ISTANBUL (Reuters) - One of Turkey’s two drill ships in the eastern Mediterranean has completed operations in Karpaz, off the northeastern coast of Cyprus, Turkish Energy Minister Fatih Donmez said on Friday.
EU member Cyprus and Turkey have argued for years regarding the ownership of fossil fuels in the eastern Mediterranean, where Ankara says Turkish Cypriots are entitled to a share of the resources. Ankara has dispatched two drill ships and an exploration vessel to the region.
In an interview with broadcaster NTV, Donmez said the ship, Yavuz, is currently in port in Turkey’s Mediterranean coastal province of Mersin and will depart for a new location in coming weeks.
“The Yavuz ship has finished drilling in Karpaz. The data there is being evaluated,” he said. “The ship is waiting in Mersin’s Tasucu port for preparations, supply and checks for the next operation.”
The second ship, Fatih, is continuing operations west of Cyprus, Donmez said.
Natural gas discoveries in the eastern Mediterranean in the past decade have made the region a viable alternative energy source for Europe, but also exposed long-simmering disputes between neighbours jostling for rights over resources.
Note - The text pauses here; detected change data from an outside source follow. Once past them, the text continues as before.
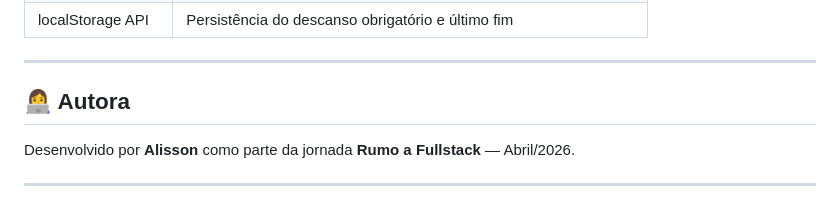
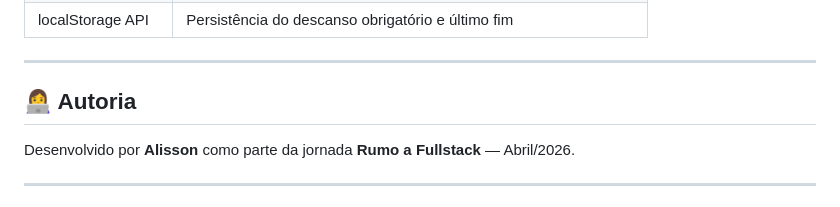
Before and after one commit to AlissonCaxias/cronometro-premium, a Markdown page: README.md, the part around the change. Drawn GitHub-style.

Commit message:
Fix typo in 'Autora' to 'Autoria' section

```diff
--- a/README.md
+++ b/README.md
@@ -182,7 +182,7 @@ O cronômetro aparecerá no seu Desktop e na barra de tarefas como um app nativo
 
 ---
 
-## 👩‍💻 Autora
+## 👩‍💻 Autoria
 
 Desenvolvido por **Alisson** como parte da jornada **Rumo a Fullstack** — Abril/2026.
 
```
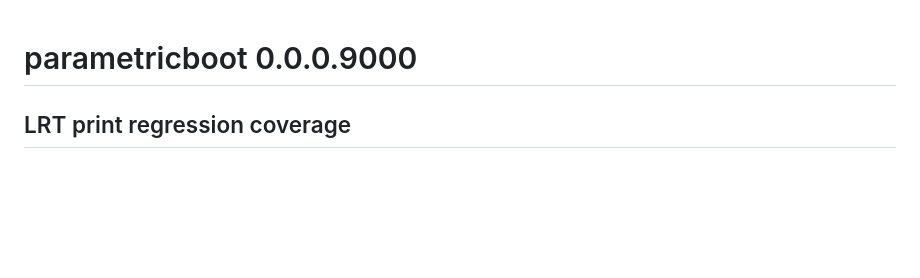
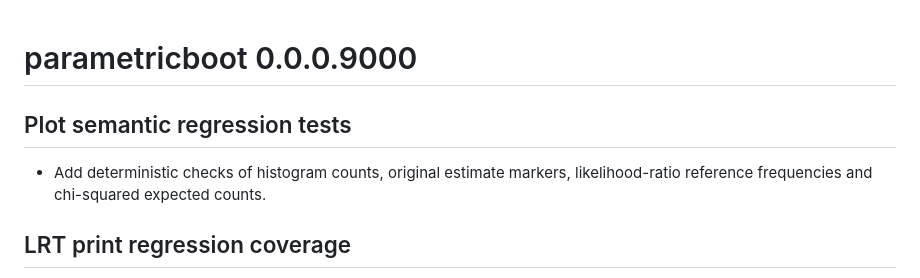
Before and after one commit to DiogoRibeiro7/parametricboot, a Markdown page: NEWS.md, the part around the change. Drawn GitHub-style; blank space fills up the shorter version.

Commit message:
docs: track plot semantic regression tests

```diff
--- a/NEWS.md
+++ b/NEWS.md
@@ -1,4 +1,10 @@
 # parametricboot 0.0.0.9000
+
+## Plot semantic regression tests
+
+* Add deterministic checks of histogram counts, original estimate markers,
+  likelihood-ratio reference frequencies and chi-squared expected counts.
+
 
 ## LRT print regression coverage
 
```
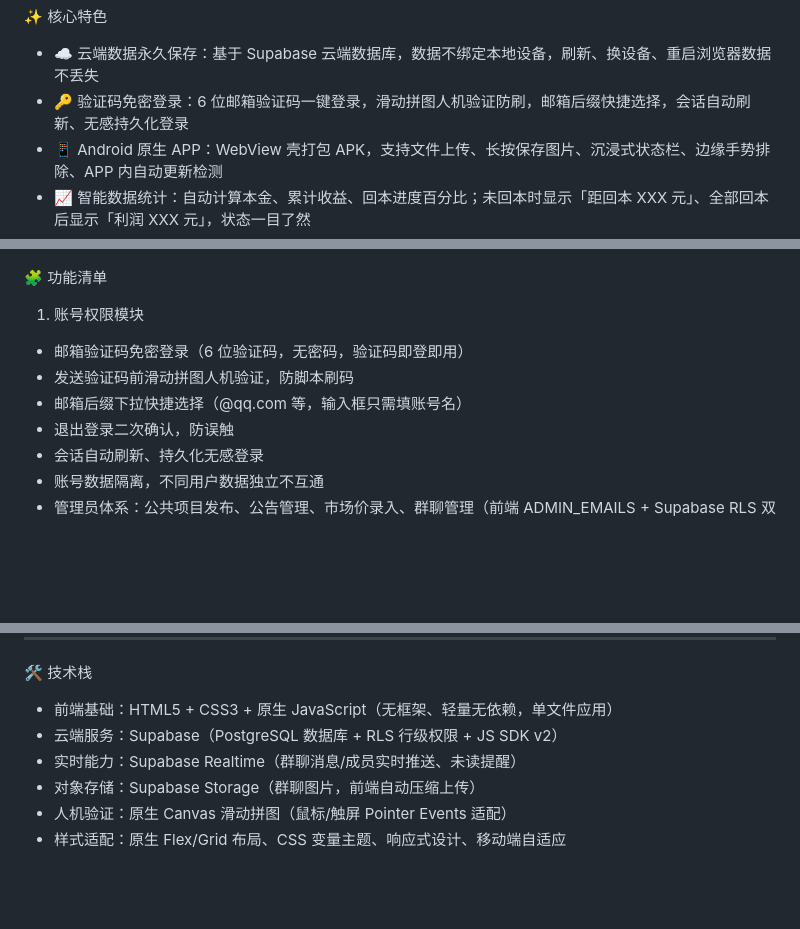
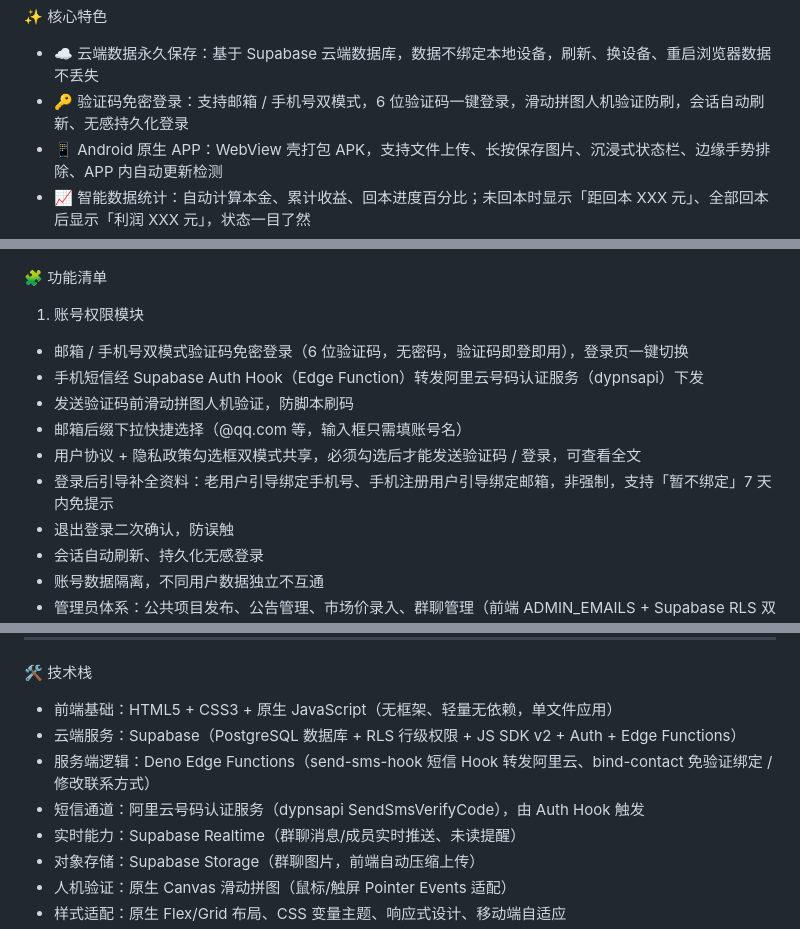
Before and after one commit to junxi0986-del/9you-web, a Markdown page: README.md, 3 parts joined by grey strips. Rendered like a GitHub page; blank space fills up the shorter version.

```diff
--- a/README.md
+++ b/README.md
@@ -14,7 +14,7 @@
 ✨ 核心特色
 
 - ☁️ 云端数据永久保存：基于 Supabase 云端数据库，数据不绑定本地设备，刷新、换设备、重启浏览器数据不丢失
-- 🔑 验证码免密登录：6 位邮箱验证码一键登录，滑动拼图人机验证防刷，邮箱后缀快捷选择，会话自动刷新、无感持久化登录
+- 🔑 验证码免密登录：支持邮箱 / 手机号双模式，6 位验证码一键登录，滑动拼图人机验证防刷，会话自动刷新、无感持久化登录
 - 📱 Android 原生 APP：WebView 壳打包 APK，支持文件上传、长按保存图片、沉浸式状态栏、边缘手势排除、APP 内自动更新检测
 - 📈 智能数据统计：自动计算本金、累计收益、回本进度百分比；未回本时显示「距回本 XXX 元」、全部回本后显示「利润 XXX 元」，状态一目了然
 - 🏛️ 公共项目广场：管理员统一发布公共项目，支持置顶、加星标，用户新建项目时可选公共项目作为数据源
@@ -32,9 +32,12 @@
 
 1. 账号权限模块
 
-- 邮箱验证码免密登录（6 位验证码，无密码，验证码即登即用）
+- 邮箱 / 手机号双模式验证码免密登录（6 位验证码，无密码，验证码即登即用），登录页一键切换
+- 手机短信经 Supabase Auth Hook（Edge Function）转发阿里云号码认证服务（dypnsapi）下发
 - 发送验证码前滑动拼图人机验证，防脚本刷码
 - 邮箱后缀下拉快捷选择（@qq.com 等，输入框只需填账号名）
+- 用户协议 + 隐私政策勾选框双模式共享，必须勾选后才能发送验证码 / 登录，可查看全文
+- 登录后引导补全资料：老用户引导绑定手机号、手机注册用户引导绑定邮箱，非强制，支持「暂不绑定」7 天内免提示
 - 退出登录二次确认，防误触
 - 会话自动刷新、持久化无感登录
 - 账号数据隔离，不同用户数据独立不互通
@@ -147,7 +159,9 @@
 🛠️ 技术栈
 
 - 前端基础：HTML5 + CSS3 + 原生 JavaScript（无框架、轻量无依赖，单文件应用）
-- 云端服务：Supabase（PostgreSQL 数据库 + RLS 行级权限 + JS SDK v2）
+- 云端服务：Supabase（PostgreSQL 数据库 + RLS 行级权限 + JS SDK v2 + Auth + Edge Functions）
+- 服务端逻辑：Deno Edge Functions（send-sms-hook 短信 Hook 转发阿里云、bind-contact 免验证绑定 / 修改联系方式）
+- 短信通道：阿里云号码认证服务（dypnsapi SendSmsVerifyCode），由 Auth Hook 触发
 - 实时能力：Supabase Realtime（群聊消息/成员实时推送、未读提醒）
 - 对象存储：Supabase Storage（群聊图片，前端自动压缩上传）
 - 人机验证：原生 Canvas 滑动拼图（鼠标/触屏 Pointer Events 适配）
```
Also changed, not shown: other parts of README.md (+30 -9 lines).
Turkey rejects agreements the internationally recognised Cypriot government has reached with other Mediterranean states on maritime economic zones. Ankara’s operations in the region have drawn criticism from its Western allies.
Cyprus was divided in 1974 after a Turkish invasion triggered by a brief, Greek-inspired coup. Several peacemaking efforts have failed and the discovery of offshore resources in the eastern Mediterranean has complicated the negotiations.
Reporting by Ali Kucukgocmen; Editing by Dominic Evans